J Cosgrove | 4/27/2012 - 10:10am
Ms. Marie,

You are absolutely right that Alan Greenspan was an admirer of Ayn Rand.  Though it some times hard to separate her economic ideas from her philosophical ideas since her economic ideas do not depend anyway on her atheism.  So one can espouse certain aspects of someone's ideas but not all.  You are also right that Greenspan contributed substantially to the housing bubble by lowering interest rates.  However, there is a long list of people who are ahead of him in culpability.

Number one on the list is Jim Jones and not far behind him is Bill Clinton followed by Henry Cisneros and Andrew Cuomo.  You could throw in Paul Sarbanes too because he got the whole thing started by complaining about discrimination in home financing based on bogus data.  They had a host of enablers but these are the prime movers.  And who is Jim Jones.  He was the head of Fannie Mae when the housing fiasco started and it started in the early 1990's.  He, Clinton and the HUD people changed the way mortgage requirements were assessed.  The rest is history and not pretty.

And by the way when Barack Obama was introduced to the Black Caucus in Congress it was Fannie Mae sponsoring him.  And Obama was the largest recipient of Fannie Mae donations of any politician.  And it was Jim Jones who was chosen by Obama to head his vice president search till it became too embarrassing for him to keep him.  So when Obama says it was all Bush's fault, it is the Big Lie.  Obama had more to do with the financial crisis than Bush.  Maybe if they all paid attention to Ayn Rand we wouldn't be in our problem today.  But then you would have had all the liberals complaining about the rugged individualists not allowing the poor to have their homes.

Oh, the man from Fannie Mae who presided over Obama's introduction in Congress to the Black Caucus.  His name is Daniel Mudd and he has been indicted for fraud for his time at Fannie Mae.  Can you imagine what the press would be doing with that if it was a Republican?  But we have poor Paul Ryan with his cheapo 48% increase in the budget over 10 years and he is villified.
David Pasinski | 4/26/2012 - 5:52pm
I will be curious to see how his comments were received today at Georgetown and his own explanation.

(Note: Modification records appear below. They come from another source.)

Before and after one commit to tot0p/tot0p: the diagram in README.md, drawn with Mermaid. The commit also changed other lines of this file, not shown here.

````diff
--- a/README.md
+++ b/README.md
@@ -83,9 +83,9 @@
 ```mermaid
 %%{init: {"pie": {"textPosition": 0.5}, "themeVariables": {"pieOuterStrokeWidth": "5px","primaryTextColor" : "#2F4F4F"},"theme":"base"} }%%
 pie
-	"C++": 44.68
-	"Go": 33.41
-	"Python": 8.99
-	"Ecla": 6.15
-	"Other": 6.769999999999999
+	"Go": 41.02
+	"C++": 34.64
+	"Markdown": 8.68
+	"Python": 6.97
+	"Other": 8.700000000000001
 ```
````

Using the word "prevarication" was intentional in referring to his statement that he had never espoused Ayn Rand. I can't imagine what else you would call this.

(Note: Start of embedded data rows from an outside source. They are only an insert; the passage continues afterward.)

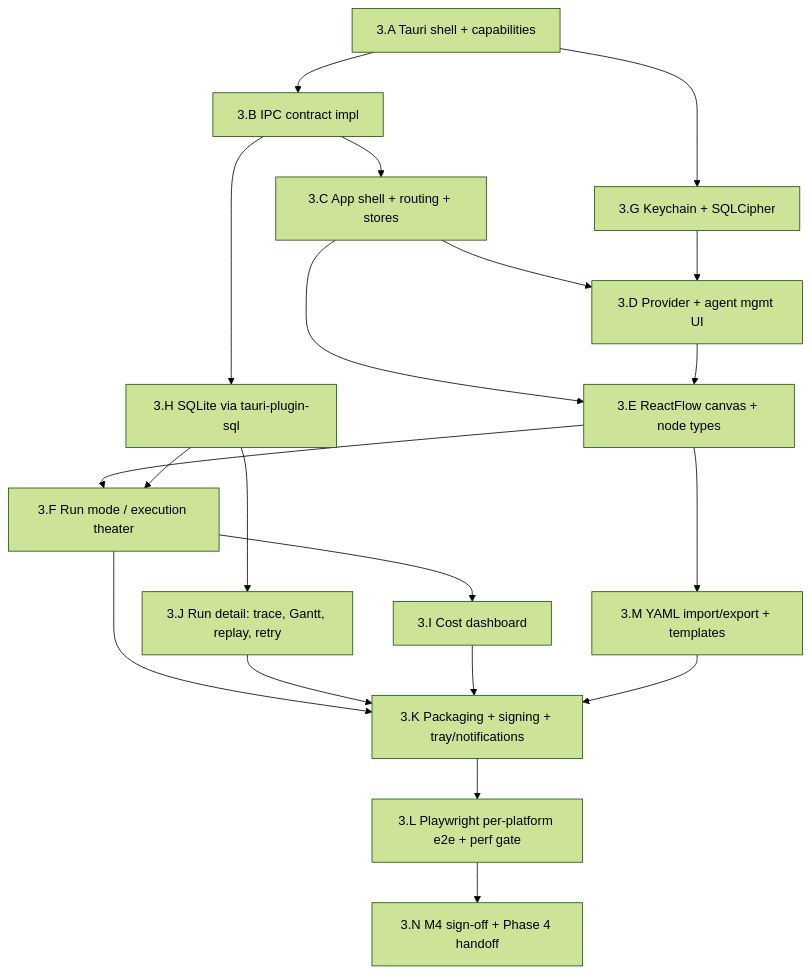
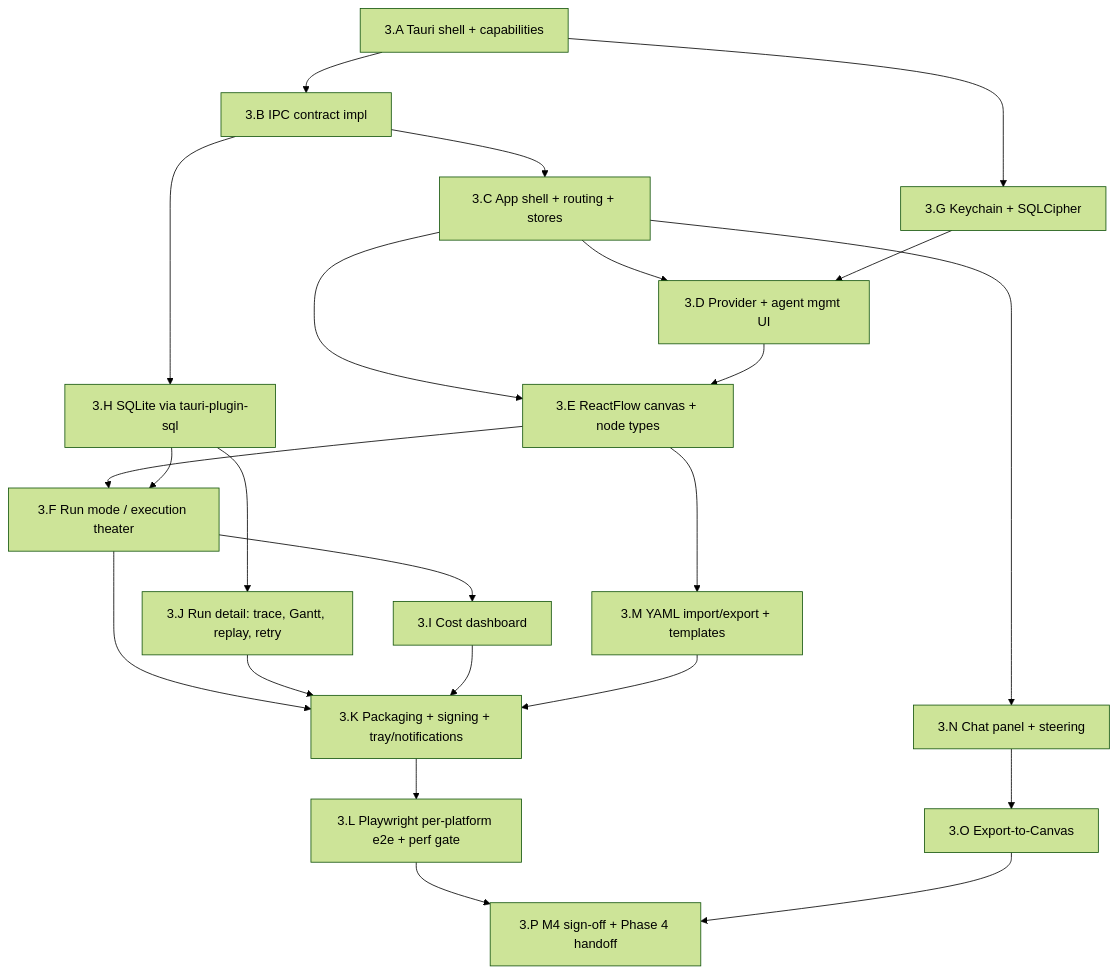
Before and after one commit to HodeTech/Relavium: the diagram in docs/roadmap/phases/phase-3-desktop.md, drawn with Mermaid (forest theme). The commit also changed other lines of this file and 6 other files, not shown here.

First line of the commit message:
docs(roadmap): pivot + hardening workstreams; phase-3 renumber; fix M1/M2 spine inversion

````diff
--- a/docs/roadmap/phases/phase-3-desktop.md
+++ b/docs/roadmap/phases/phase-3-desktop.md
@@ -109,22 +109,25 @@
 ```mermaid
 flowchart TD
   A[3.A Tauri shell + capabilities] --> B[3.B IPC contract impl]
   A --> G[3.G Keychain + SQLCipher]
   B --> C[3.C App shell + routing + stores]
   B --> H[3.H SQLite via tauri-plugin-sql]
   C --> D[3.D Provider + agent mgmt UI]
   G --> D
   C --> E[3.E ReactFlow canvas + node types]
   D --> E
   E --> F[3.F Run mode / execution theater]
   H --> F
   F --> I[3.I Cost dashboard]
   H --> J[3.J Run detail: trace, Gantt, replay, retry]
   E --> M[3.M YAML import/export + templates]
   F --> K[3.K Packaging + signing + tray/notifications]
   J --> K
   I --> K
   M --> K
   K --> L[3.L Playwright per-platform e2e + perf gate]
-  L --> N[3.N M4 sign-off + Phase 4 handoff]
+  L --> P[3.P M4 sign-off + Phase 4 handoff]
+  C --> CN[3.N Chat panel + steering]
+  CN --> CX[3.O Export-to-Canvas]
+  CX --> P
 ```
````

As far as the congruence or opposition to Catholic social teaching, viewing the entire video with its emphasis on the individualism that, to my mind, characterizes her philosophy that he celebrates, is a direct contrast to my understanding of the social compact approach of Catholic teaching.

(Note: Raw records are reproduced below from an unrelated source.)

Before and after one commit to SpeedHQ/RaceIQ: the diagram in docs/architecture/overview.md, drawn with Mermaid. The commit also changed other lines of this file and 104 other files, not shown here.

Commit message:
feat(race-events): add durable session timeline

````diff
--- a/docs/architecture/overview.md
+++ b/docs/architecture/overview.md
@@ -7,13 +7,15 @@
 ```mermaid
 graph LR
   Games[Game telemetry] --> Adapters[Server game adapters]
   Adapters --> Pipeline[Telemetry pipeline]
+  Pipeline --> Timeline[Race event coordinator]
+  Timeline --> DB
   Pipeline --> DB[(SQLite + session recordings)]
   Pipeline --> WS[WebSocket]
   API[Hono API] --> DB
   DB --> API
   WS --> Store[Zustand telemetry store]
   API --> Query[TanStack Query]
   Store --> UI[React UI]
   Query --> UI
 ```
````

The reference to Obama's relationship with Rev. Wright was never characterized as the same nor am I aware that he so endorsed his thought and therefore did not need to formally reject any more than he did in his most extremist positions.
David Pasinski | 4/26/2012 - 11:52am
I encourage all to view this video. It is as strong a personal endorsement of Ayn Rand as a person and philosopher s one can imagine. To think that he has somehow reframed or repudiated that in the past couple years and yet comes to same moral conclusions shows either the extent of self-deception possible or the magnicent trust in being able to obfuscate with newspeak.  I hope this will remain on Facebook as a wiitness to the prevarication, delusion, and conclusions that are far distant from Catholic social teaching.
Liam Richardson | 4/27/2012 - 3:38pm
And Rand herself would have been the first to insist that her atheism and economic views were warp and weft of her tapestry; there's no safe culling from her.